Navigating Digital Transformation
Are you a renovator or an innovator?
Digital Transformation – I think and hope we are beyond the “why” stage and moving into the “what” stage. What does a digitally transformed company look like? That’s a question with a thousand answers. Having both a corporate background (CDO Thomas Cook, NED Provident Financial plc) and a startup background (as entrepreneur and investor) I get a multidimensional view of the landscape, here’s how it looks. . .
Firstly I think you have to ask yourself – are we in business as a Renovator or an Innovator? A renovator in the sense of a continual quest to make things better, or an innovator that is doing something completely new and radical. Both can have digital root structures but the cultures are entirely different.
For an established business (especially a listed business) transformation should not mean any shocks – good or bad – it’s business as usual (BAU) but moving to digital business as usual (DBAU). Culturally this is normally a renovation approach and – the most critical element from a transformation perspective is to get the enthusiastic buy in from senior middle managers who are often resistant to change (especially if they have an eye on bonuses and pensions). This can be done from a top down / bottom up approach. One tactic I saw work well was having a 30,000 strong workforce formally asked to help identify and document web site bugs – the whole exercise was gamified and was viewed by the company board as being a great success in internal digital engagement – to the extent that some of the senior managers who had been so resistant to change got carried along on the wave and couldn’t been seen to rock the boat.
For the Innovator a key lever to success is the “prototype” culture, the startup mentality of “we’ve got a great idea, let’s go and build it and get it to MVP (Minimum Viable Product) to test” attitude (normally at odds with the Renovator mentality which takes a serial approach to ideation and can get stuck in the mire of endless PowerPoints). I was tasked some years ago to build a totally new insurance website with some radical functionality – my initial take was that after getting through the political minefield of stakeholders and the IT development waterfall it was going to take 14 months to get to market – so I took a £5000 internal budget, found an external web developer and build a working MVP in 6 weeks – to the businesses total astonishment. . . and the lesson I learnt?

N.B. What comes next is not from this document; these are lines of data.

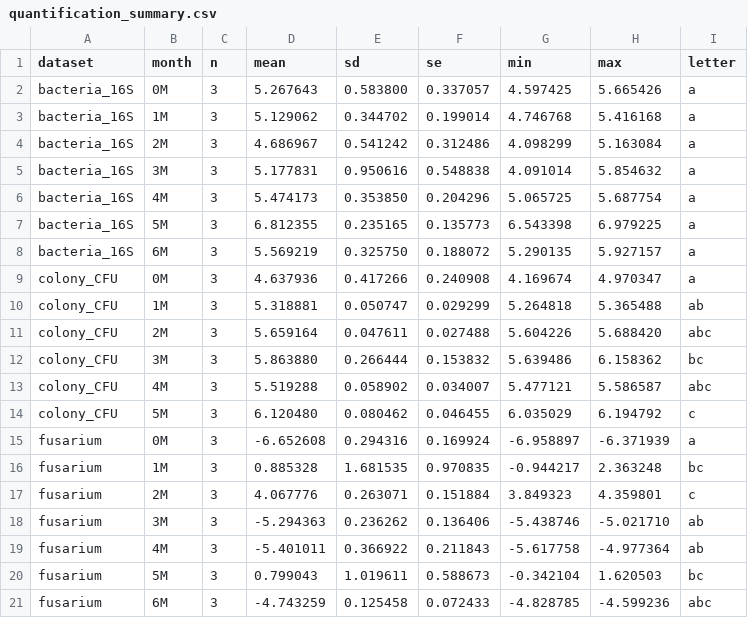
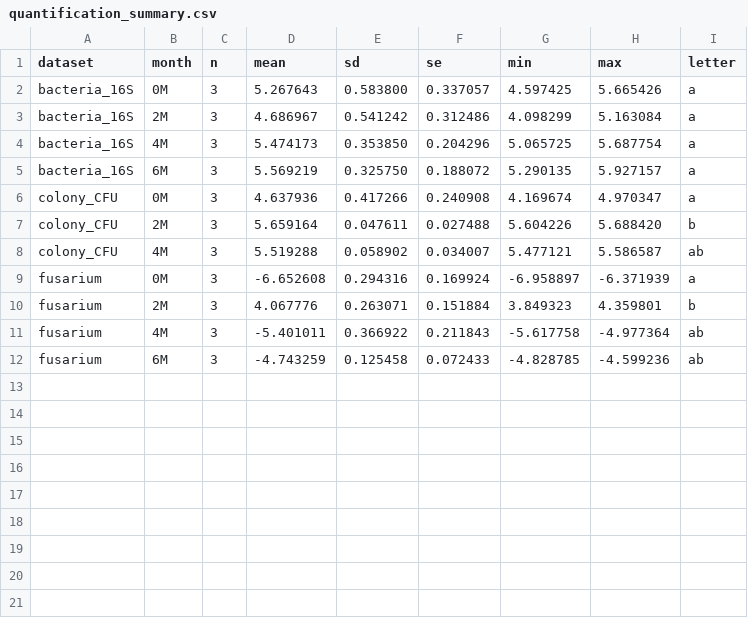
Before and after one commit to sunsungkim04-sys/garlic-microbiome-storage, a CSV file: data/quantification_summary.csv, drawn as a sheet.

Commit message:
v2.1: make every table reproducible from the archive itself
- min-frequency filtering is now applied to the 12 analysed samples rather than to a
  larger sample set, so the retained feature set no longer depends on data outside this
  archive. 16S min-freq=5: 587 ASVs (was 589); mf=10: 414; mf=20: 284. ITS mf=20: 61.
  Headline statistics are unchanged (Bray-Curtis PERMANOVA F = 4.54, p = 0.001,
  R2 = 0.630, adjusted R2 = 0.491; 16S Shannon Kruskal-Wallis p = 0.016).
- data/{16S,ITS}_feature-table.txt: regenerated as the min-frequency=5 analysis tables
  (587 / 95 ASVs), matching the counts documented in README.
- data/quantification_summary.csv: restricted to the analysed timepoints; Fusarium
  compact-letter display recomputed on that frame (a / b / ab / ab).
- supplementary/TableS8_minfreq_sensitivity.tsv (manuscript Table S6): regenerated.
  Rarefaction now subsamples without replacement, matching garlic_16S_depth_sweep.py,
  so the 16S PERMANOVA in the table reproduces the manuscript's F = 4.54.
- scripts/regen_minfreq_sensitivity.py: new; regenerates Table S6 from this archive alone.
- figures/regen_figures.py: panel 4A (CFU) plotted on 0/2/4 M with the corresponding
  Kruskal-Wallis statistic (H = 7.20, p = 0.027); month 6 was not assayed.

```diff
--- a/data/quantification_summary.csv
+++ b/data/quantification_summary.csv
@@ -2,20 +2,11 @@ dataset,month,n,mean,sd,se,min,max,letter
 bacteria_16S,0M,3,5.267643,0.583800,0.337057,4.597425,5.665426,a
-bacteria_16S,1M,3,5.129062,0.344702,0.199014,4.746768,5.416168,a
 bacteria_16S,2M,3,4.686967,0.541242,0.312486,4.098299,5.163084,a
-bacteria_16S,3M,3,5.177831,0.950616,0.548838,4.091014,5.854632,a
 bacteria_16S,4M,3,5.474173,0.353850,0.204296,5.065725,5.687754,a
-bacteria_16S,5M,3,6.812355,0.235165,0.135773,6.543398,6.979225,a
 bacteria_16S,6M,3,5.569219,0.325750,0.188072,5.290135,5.927157,a
 colony_CFU,0M,3,4.637936,0.417266,0.240908,4.169674,4.970347,a
-colony_CFU,1M,3,5.318881,0.050747,0.029299,5.264818,5.365488,ab
-colony_CFU,2M,3,5.659164,0.047611,0.027488,5.604226,5.688420,abc
-colony_CFU,3M,3,5.863880,0.266444,0.153832,5.639486,6.158362,bc
-colony_CFU,4M,3,5.519288,0.058902,0.034007,5.477121,5.586587,abc
-colony_CFU,5M,3,6.120480,0.080462,0.046455,6.035029,6.194792,c
+colony_CFU,2M,3,5.659164,0.047611,0.027488,5.604226,5.688420,b
+colony_CFU,4M,3,5.519288,0.058902,0.034007,5.477121,5.586587,ab
 fusarium,0M,3,-6.652608,0.294316,0.169924,-6.958897,-6.371939,a
-fusarium,1M,3,0.885328,1.681535,0.970835,-0.944217,2.363248,bc
-fusarium,2M,3,4.067776,0.263071,0.151884,3.849323,4.359801,c
-fusarium,3M,3,-5.294363,0.236262,0.136406,-5.438746,-5.021710,ab
+fusarium,2M,3,4.067776,0.263071,0.151884,3.849323,4.359801,b
 fusarium,4M,3,-5.401011,0.366922,0.211843,-5.617758,-4.977364,ab
-fusarium,5M,3,0.799043,1.019611,0.588673,-0.342104,1.620503,bc
-fusarium,6M,3,-4.743259,0.125458,0.072433,-4.828785,-4.599236,abc
+fusarium,6M,3,-4.743259,0.125458,0.072433,-4.828785,-4.599236,ab
```
Also changed, not shown: supplementary/TableS8_minfreq_sensitivity.tsv, 8 other files.
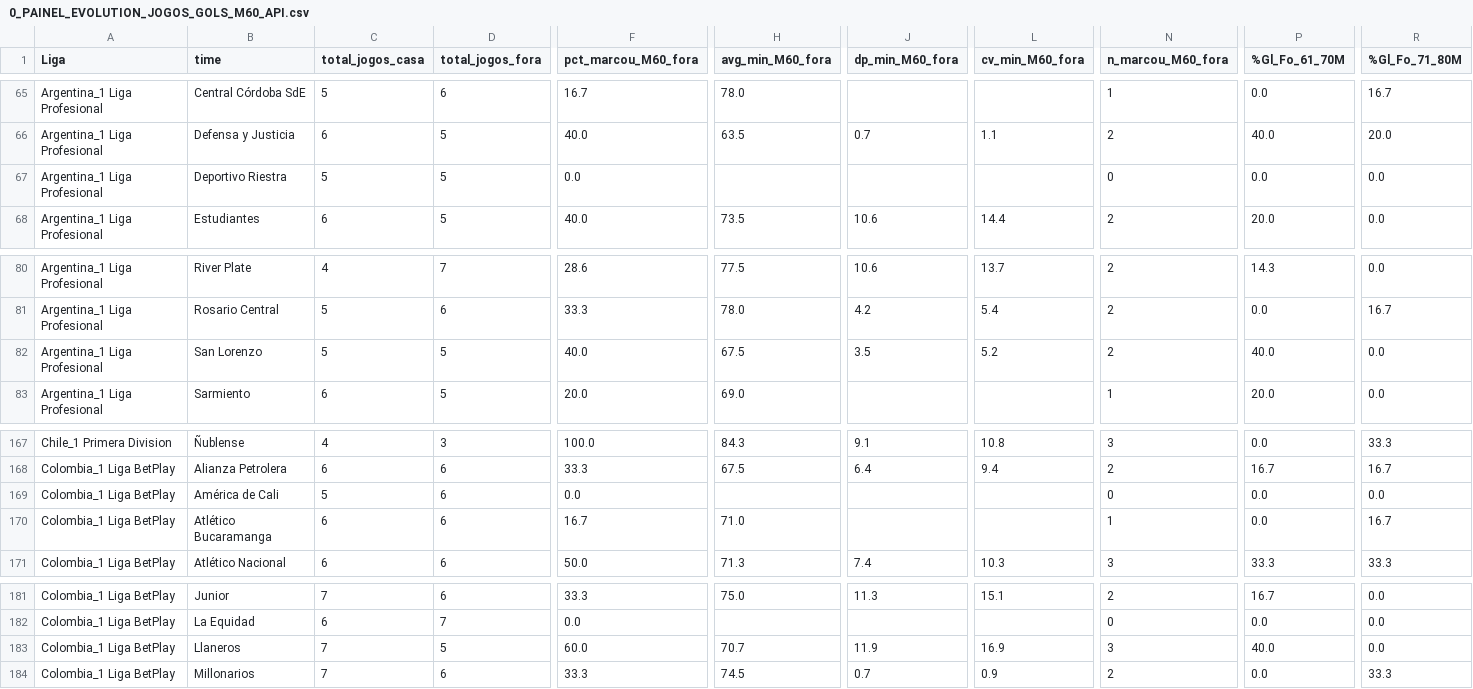
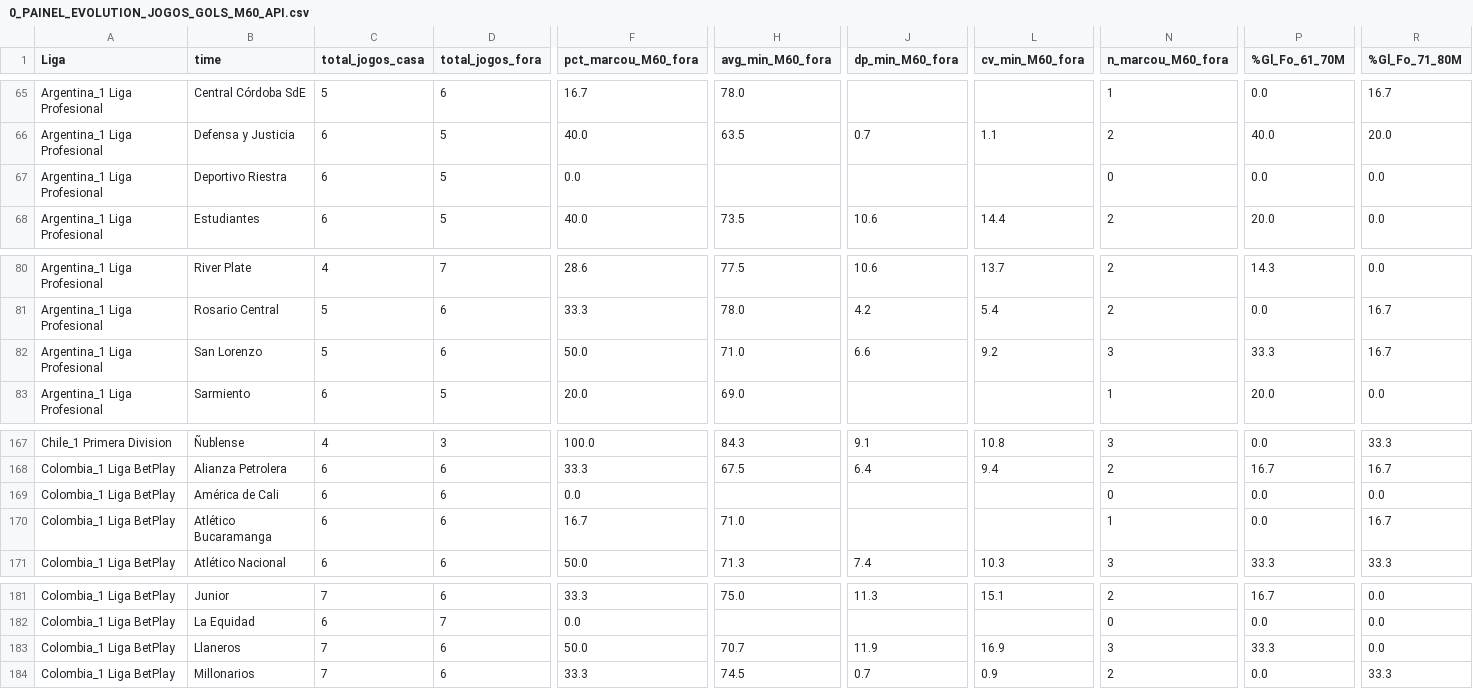
Before and after one commit to tarcisio248/PAINEL_FULBETS, a CSV file: 0_PAINEL_EVOLUTION_JOGOS_GOLS_M60_API.csv, drawn as a sheet; only a part is shown, gaps mark what is left out; the diff covers the shown part only; the diff names each change by its address in the sheet, - before the commit and + after, or states it on an @@ line.

```diff
--- a/0_PAINEL_EVOLUTION_JOGOS_GOLS_M60_API.csv
+++ b/0_PAINEL_EVOLUTION_JOGOS_GOLS_M60_API.csv
-C67 (total_jogos_casa): 5
+C67 (total_jogos_casa): 6
-D82 (total_jogos_fora): 5
+D82 (total_jogos_fora): 6
-F82 (pct_marcou_M60_fora): 40.0
+F82 (pct_marcou_M60_fora): 50.0
-H82 (avg_min_M60_fora): 67.5
+H82 (avg_min_M60_fora): 71.0
-J82 (dp_min_M60_fora): 3.5
+J82 (dp_min_M60_fora): 6.6
-L82 (cv_min_M60_fora): 5.2
+L82 (cv_min_M60_fora): 9.2
-N82 (n_marcou_M60_fora): 2
+N82 (n_marcou_M60_fora): 3
-P82 (%Gl_Fo_61_70M): 40.0
+P82 (%Gl_Fo_61_70M): 33.3
-R82 (%Gl_Fo_71_80M): 0.0
+R82 (%Gl_Fo_71_80M): 16.7
-C169 (total_jogos_casa): 5
+C169 (total_jogos_casa): 6
-D183 (total_jogos_fora): 5
+D183 (total_jogos_fora): 6
-F183 (pct_marcou_M60_fora): 60.0
+F183 (pct_marcou_M60_fora): 50.0
-P183 (%Gl_Fo_61_70M): 40.0
+P183 (%Gl_Fo_61_70M): 33.3
```
Also changed, not shown: 5 edited cells elsewhere in this file, 0_PAINEL_EVOLUTION_JOGOS_MOMENTO_1GOL_API.csv, 0_PAINEL_PERFIL_OVER_UNDER.csv, 11 other files.
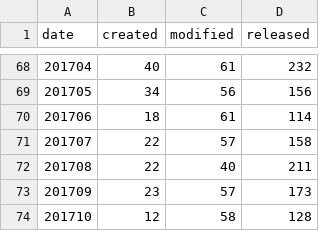
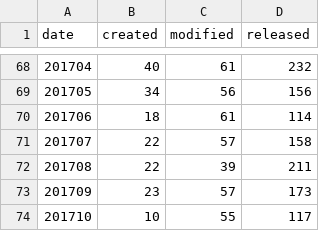
Before and after one commit to mose/hubot-census, a TSV file: docs/data/all_months.tsv, drawn as a sheet; only a part is shown, gaps mark what is left out.

```diff
--- a/docs/data/all_months.tsv
+++ b/docs/data/all_months.tsv
@@ -71,4 +71,4 @@ date	created	modified	released
 201707	22	57	158
-201708	22	40	211
+201708	22	39	211
 201709	23	57	173
-201710	12	58	128
+201710	10	55	117
```
Also changed, not shown: docs/data/all_dates.tsv, 5 other files.
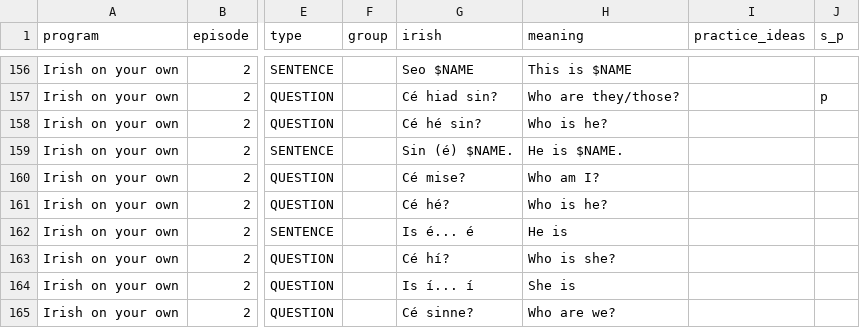
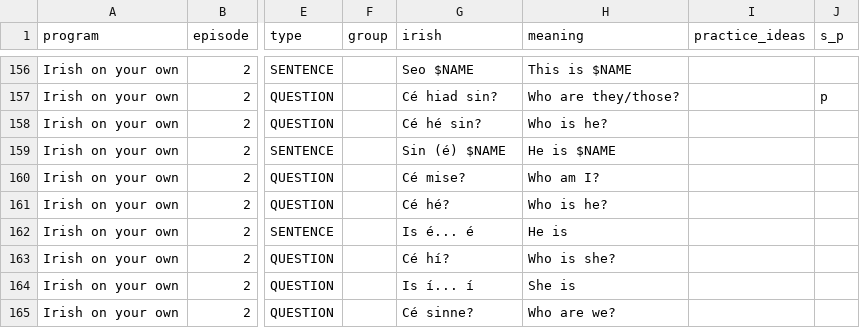
Before and after one commit to michaelw730/irish, a CSV file: vocab.csv, drawn as a sheet; only a part is shown, gaps mark what is left out; the diff names each change by its address in the sheet, - before the commit and + after, or states it on an @@ line.

```diff
--- a/vocab.csv
+++ b/vocab.csv
-G159 (irish): Sin (é) $NAME.
+G159 (irish): Sin (é) $NAME
-H159 (meaning): He is $NAME.
+H159 (meaning): He is $NAME
```
Also changed, not shown: vocab_conv.csv, 1 other file.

It’s a lot harder for a political stakeholder to kill a prototype than it is an idea, that’s a key lesson in digital transformation.
For the Renovator and the Innovator, the use of digital analytics platforms can provide an insight into customer and engagement. I hear a groan about the “insight” part coming – everyone talks about “digital insight” and it can look like an amorphous blob to many, but here’s a clue – digital analytics can provide you with a serious view of what a “hidden objection” might be – the sort of sale killer where only the prospective purchaser knows why they have walked away from a transaction and your business is left clueless. With digital analytics ingrained into every conversation about the “customer journey” you can expect to find out quickly where those hidden objections sit.
Then there is the question of creativity – the life blood of the digital startup and the often hidden asset of a business that hasn’t been transformed. Creativity is the killer edge that your business may have let go to a “moon shot” startup – my biggest challenge has always been trying to help HR work out how to find and encourage creativity without interfering in BAU.I want to deal with the “big data” issue – that “digital transformed businesses know what big data is”. I frequently speak at conferences and when I ask the “who’s knows what big data is?” I get the universal show of hands – when I ask “and what can it be used for” there is normally a sea of blank faces. For a transforming board to look at this, it is looking not at “big data” but “layered data”. Overlaying many sets of data to identify new customers segments is a given for startups – they know how to take Facebook data, layer it on to geographical data and on then onto weather data to work out there’s a new revenue opportunity selling rain capes to 24 year old Glastonbury audiences. There’s money in them there Venn diagrams.
The common question I get from Board’s is “should we be investing in startups to help the culture of our own transformation?”. Certainly having crazy startup CEO’s pop up and be disruptive inside of your own offices has benefits aside from regular injections of passion, enthusiasm and brain power – but the real benefit is to prove to your own people that agility, creativity and data can succeed over legacy businesses (preferably your competition) and provide confidence that DBAU is a realistic goal.
Finally, it often obvious to see from the outside whether a business has been digitally transformed – if you want to see that in action go to YouTube and search for “kern; the gnome experiment” and see a business that has learned to go from something that’s possibly in the boring quadrant to something that delights the world by being digitally centred.
John Straw is co-founder of tech disruption website D/SRUPTION – www.disruptionhub.com